So what does it exactly mean then? Perhaps Dave would be the better person
to answer this. The way I interpret it is that comments should be shown
when the message is being read, but should not be used when the message is
being transmitted.

> in practice, comments were the "preferred form" of representing names
> for many years after RFC 822 was published.  this was due to several
> reasons:
> - there were rumors of old mailers still in use that couldn't handle a
>   phrase before the address
> - Usenet (RFC 1036) used comments, didn't support phrase, and gateways
>   between mail and news were fairly common.
> - many mailers could be configured to automatically add a name as a
>   phrase but would not quote that name if it contained special
>   characters (most notably ".") - thus mailers configured to use
>   phrase for name developed a reputation for producing badly
>   formed messages.
> - people didn't update their old files, thus use of
>   comments for names remained quite common and thus seemed "normal".

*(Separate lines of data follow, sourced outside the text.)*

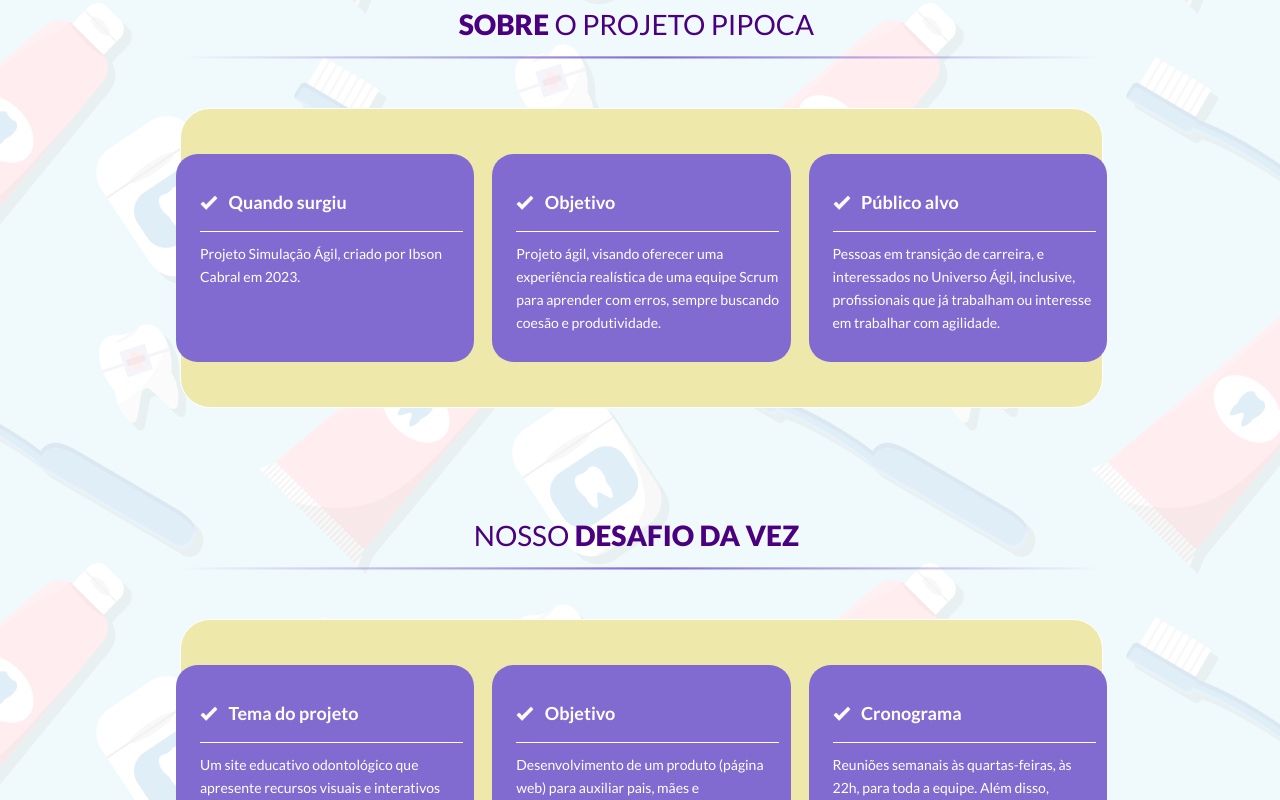
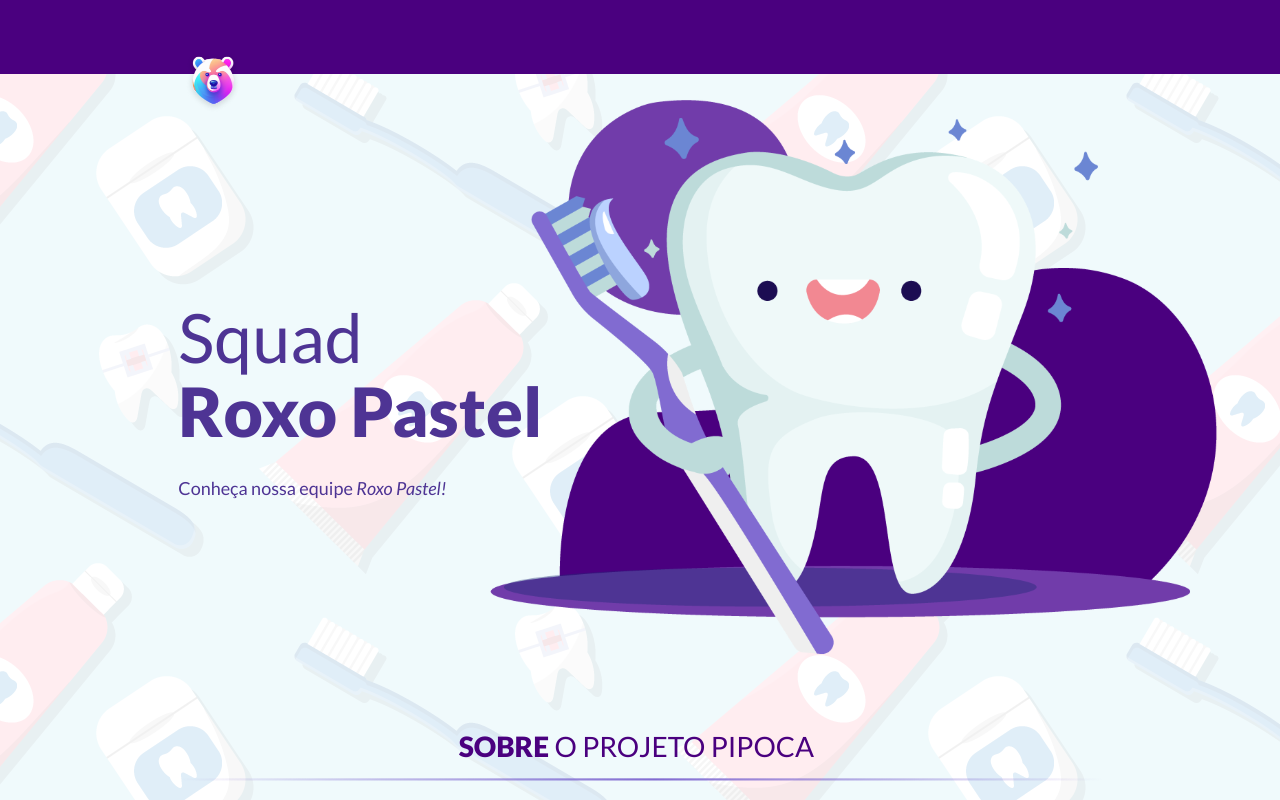
Before and after one commit to squadroxo/squad-roxo-pastel, a React (Vite) app: page / in a window 1280 px wide. Shown: the top 800 px of the page. Built offline with nearby package versions, Linux system fonts and the light colour scheme.

Commit message:
removing comment

```diff
--- a/src/App.tsx
+++ b/src/App.tsx
@@ -11,7 +11,7 @@ import linhaDivisoria from "/linhaDivisoria.svg"
 function App() {
   return (
     <div className={styles.container}>
-      {/* <ContainerRoxoPastel/> */}
+      <ContainerRoxoPastel/>
       <ContainerSobre/>
       <img src={dentesWallpaper} alt="Wallpaper de dentes" className={styles.foto}/>
       <h2 className={styles.tituloSquad}><strong className={styles.destaque}>Membros</strong> da Squad</h2>
```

I guess as a developer of e-mail software I find it mildly irritating that
I've always had to write code to support both the "phrase route-addr" and
"addr-spec (comments)" formats in e-mail headers. You can imagine the
problem getting worse when dealing with non-ASCII in headers.. Some
non-compliant mail software just insert double-byte characters liberally
into the phrase component (and to make matters worse, quote the string, and
escape out other quotes within the string which may be part of a
double-byte character!)

This might be flogging a dead horse, but I think we should state, in any
update to RFC 822, that the "phrase route-addr" format MUST be supported
and that comments in addr-spec are NOT RECOMMENDED. It seems to me that the
problems you have described above are more or less legacy problems that
aren't so significant nowadays. Then again, I cannot be sure. Perhaps the
rest of the working group has additional comments.